▶ [Problem description]: Go through the entries below. Copy out every line that contains "after".

Start of Block

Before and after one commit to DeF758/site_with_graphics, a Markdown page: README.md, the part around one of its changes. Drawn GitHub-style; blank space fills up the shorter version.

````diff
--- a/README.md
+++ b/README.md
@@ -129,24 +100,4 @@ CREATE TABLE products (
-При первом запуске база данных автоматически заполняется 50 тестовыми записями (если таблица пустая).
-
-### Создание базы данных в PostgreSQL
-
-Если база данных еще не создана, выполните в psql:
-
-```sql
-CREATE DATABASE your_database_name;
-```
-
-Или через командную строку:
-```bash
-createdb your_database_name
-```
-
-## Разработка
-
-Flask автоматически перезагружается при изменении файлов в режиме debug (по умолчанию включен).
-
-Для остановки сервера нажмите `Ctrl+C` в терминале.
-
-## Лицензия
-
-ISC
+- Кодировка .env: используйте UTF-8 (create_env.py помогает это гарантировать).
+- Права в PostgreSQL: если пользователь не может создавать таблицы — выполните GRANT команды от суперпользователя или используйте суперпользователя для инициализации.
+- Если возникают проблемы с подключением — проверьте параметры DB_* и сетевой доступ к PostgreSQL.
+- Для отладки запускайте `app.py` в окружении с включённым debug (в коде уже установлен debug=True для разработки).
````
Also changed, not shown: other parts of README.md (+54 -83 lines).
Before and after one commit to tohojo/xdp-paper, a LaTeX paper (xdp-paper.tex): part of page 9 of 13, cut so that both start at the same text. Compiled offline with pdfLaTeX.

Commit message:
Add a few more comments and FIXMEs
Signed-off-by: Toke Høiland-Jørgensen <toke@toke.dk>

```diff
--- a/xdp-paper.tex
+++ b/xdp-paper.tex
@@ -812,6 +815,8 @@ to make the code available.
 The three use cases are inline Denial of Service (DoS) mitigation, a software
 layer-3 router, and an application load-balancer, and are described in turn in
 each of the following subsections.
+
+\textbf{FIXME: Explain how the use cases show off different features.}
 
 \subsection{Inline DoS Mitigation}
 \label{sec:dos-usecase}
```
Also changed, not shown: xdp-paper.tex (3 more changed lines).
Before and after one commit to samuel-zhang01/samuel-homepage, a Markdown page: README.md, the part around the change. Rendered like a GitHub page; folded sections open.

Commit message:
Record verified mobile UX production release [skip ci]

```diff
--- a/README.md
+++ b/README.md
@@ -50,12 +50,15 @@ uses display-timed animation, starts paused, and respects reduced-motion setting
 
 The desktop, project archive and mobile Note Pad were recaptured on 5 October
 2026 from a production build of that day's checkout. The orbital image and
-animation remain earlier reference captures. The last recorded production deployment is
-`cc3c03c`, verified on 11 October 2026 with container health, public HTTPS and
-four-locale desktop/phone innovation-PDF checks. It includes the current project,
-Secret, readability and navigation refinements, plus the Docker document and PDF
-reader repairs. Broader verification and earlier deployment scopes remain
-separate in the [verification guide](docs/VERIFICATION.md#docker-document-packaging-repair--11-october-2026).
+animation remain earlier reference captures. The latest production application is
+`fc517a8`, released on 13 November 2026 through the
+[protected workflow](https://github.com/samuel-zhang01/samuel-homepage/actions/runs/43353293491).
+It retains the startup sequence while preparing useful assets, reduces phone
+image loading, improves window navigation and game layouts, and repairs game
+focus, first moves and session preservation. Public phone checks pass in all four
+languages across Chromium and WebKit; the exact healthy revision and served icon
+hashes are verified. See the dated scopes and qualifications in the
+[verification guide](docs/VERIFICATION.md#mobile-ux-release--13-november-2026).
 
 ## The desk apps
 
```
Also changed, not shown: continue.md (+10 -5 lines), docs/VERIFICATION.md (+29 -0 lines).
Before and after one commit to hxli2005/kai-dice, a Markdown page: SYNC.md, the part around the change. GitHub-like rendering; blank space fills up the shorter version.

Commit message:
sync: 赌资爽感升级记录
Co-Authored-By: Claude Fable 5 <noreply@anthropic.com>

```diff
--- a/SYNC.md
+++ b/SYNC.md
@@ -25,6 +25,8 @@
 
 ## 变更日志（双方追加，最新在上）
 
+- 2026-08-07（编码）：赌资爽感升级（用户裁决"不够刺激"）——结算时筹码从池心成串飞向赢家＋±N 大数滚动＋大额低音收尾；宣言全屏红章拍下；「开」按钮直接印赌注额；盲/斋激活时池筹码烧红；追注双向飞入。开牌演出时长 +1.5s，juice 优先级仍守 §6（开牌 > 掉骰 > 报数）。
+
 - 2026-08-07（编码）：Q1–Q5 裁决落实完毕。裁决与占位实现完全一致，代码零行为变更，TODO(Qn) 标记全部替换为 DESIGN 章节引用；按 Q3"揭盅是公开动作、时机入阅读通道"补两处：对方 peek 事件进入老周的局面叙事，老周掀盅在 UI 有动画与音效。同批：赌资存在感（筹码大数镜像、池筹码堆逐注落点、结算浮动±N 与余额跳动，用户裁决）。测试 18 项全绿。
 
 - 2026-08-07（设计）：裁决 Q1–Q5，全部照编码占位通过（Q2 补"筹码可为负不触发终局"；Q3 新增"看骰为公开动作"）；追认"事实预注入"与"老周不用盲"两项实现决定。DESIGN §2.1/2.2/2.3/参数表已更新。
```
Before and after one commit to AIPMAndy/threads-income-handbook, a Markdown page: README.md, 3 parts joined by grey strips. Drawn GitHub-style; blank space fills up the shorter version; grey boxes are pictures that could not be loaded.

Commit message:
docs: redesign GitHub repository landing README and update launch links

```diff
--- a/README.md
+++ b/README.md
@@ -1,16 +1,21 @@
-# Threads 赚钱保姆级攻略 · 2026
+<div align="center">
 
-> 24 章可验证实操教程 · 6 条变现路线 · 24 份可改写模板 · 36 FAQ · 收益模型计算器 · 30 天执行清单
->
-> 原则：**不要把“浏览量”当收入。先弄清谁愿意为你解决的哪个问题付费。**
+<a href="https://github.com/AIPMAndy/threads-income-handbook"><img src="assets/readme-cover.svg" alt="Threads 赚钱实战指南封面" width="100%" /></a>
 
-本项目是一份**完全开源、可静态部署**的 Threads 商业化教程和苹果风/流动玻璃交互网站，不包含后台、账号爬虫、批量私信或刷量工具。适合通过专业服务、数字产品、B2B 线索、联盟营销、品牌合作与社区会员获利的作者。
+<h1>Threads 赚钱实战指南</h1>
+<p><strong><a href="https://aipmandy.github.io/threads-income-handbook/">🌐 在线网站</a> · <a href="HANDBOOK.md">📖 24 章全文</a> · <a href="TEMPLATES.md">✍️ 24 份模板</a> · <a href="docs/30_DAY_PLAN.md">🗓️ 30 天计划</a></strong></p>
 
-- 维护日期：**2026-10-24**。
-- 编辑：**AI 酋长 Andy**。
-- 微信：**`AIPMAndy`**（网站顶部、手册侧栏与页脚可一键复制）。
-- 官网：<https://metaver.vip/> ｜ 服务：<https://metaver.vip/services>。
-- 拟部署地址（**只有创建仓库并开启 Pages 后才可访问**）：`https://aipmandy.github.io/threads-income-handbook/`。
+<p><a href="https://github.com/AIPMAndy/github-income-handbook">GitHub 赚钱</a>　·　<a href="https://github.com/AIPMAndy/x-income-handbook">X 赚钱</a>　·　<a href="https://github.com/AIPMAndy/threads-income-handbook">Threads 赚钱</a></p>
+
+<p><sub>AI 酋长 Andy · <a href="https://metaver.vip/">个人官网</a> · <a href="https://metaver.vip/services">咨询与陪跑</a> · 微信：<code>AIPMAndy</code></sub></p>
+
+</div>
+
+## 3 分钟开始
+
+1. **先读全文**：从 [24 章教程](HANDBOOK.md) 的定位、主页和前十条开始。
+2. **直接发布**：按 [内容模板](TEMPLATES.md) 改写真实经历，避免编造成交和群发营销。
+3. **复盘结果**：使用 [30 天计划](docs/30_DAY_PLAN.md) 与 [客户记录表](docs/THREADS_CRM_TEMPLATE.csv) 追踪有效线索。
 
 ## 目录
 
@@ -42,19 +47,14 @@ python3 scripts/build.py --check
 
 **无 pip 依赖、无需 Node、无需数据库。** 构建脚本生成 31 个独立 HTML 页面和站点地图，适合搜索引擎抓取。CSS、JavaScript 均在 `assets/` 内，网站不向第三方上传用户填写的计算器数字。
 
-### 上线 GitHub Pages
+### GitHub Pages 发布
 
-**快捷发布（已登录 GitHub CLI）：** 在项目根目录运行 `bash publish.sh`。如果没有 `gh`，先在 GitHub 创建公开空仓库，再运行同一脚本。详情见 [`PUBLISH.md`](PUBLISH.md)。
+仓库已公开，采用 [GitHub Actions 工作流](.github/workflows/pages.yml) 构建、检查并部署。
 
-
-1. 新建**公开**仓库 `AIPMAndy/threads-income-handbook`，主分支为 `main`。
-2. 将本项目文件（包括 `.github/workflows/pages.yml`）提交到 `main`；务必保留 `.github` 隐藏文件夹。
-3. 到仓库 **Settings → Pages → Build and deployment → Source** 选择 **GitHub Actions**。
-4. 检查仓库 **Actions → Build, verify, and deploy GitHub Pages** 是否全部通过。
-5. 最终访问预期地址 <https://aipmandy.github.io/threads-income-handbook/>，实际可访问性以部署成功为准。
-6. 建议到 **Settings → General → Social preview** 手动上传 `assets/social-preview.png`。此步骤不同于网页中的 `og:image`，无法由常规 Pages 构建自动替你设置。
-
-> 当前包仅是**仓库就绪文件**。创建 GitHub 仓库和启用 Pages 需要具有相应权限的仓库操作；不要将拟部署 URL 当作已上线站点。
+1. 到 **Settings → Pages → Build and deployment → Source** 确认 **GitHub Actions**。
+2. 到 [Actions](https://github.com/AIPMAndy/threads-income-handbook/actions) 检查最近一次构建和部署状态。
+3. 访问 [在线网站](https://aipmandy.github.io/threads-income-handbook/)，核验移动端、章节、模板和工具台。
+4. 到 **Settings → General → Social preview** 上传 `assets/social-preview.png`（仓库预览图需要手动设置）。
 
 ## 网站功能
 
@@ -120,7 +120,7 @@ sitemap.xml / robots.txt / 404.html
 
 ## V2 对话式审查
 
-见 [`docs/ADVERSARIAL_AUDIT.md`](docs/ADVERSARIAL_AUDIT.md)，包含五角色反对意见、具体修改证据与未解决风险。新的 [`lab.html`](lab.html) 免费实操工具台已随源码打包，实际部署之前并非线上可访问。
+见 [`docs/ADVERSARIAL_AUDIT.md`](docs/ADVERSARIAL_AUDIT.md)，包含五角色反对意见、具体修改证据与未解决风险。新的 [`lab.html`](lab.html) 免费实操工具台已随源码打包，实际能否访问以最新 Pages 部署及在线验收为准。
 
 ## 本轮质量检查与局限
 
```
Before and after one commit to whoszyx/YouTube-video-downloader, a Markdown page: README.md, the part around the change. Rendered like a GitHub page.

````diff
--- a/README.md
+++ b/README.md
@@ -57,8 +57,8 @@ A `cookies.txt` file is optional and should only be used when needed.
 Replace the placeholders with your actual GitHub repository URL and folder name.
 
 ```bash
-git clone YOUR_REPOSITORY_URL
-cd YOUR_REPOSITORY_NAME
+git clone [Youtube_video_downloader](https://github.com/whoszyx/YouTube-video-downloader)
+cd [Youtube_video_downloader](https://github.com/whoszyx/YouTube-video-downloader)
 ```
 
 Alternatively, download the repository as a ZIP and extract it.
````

End of Block

▶ [Expected answer]:
Before and after one commit to DeF758/site_with_graphics, a Markdown page: README.md, the part around one of its changes. Drawn GitHub-style; blank space fills up the shorter version.
Before and after one commit to tohojo/xdp-paper, a LaTeX paper (xdp-paper.tex): part of page 9 of 13, cut so that both start at the same text. Compiled offline with pdfLaTeX.
Before and after one commit to samuel-zhang01/samuel-homepage, a Markdown page: README.md, the part around the change. Rendered like a GitHub page; folded sections open.
Before and after one commit to hxli2005/kai-dice, a Markdown page: SYNC.md, the part around the change. GitHub-like rendering; blank space fills up the shorter version.
Before and after one commit to AIPMAndy/threads-income-handbook, a Markdown page: README.md, 3 parts joined by grey strips. Drawn GitHub-style; blank space fills up the shorter version; grey boxes are pictures that could not be loaded.
Before and after one commit to whoszyx/YouTube-video-downloader, a Markdown page: README.md, the part around the change. Rendered like a GitHub page.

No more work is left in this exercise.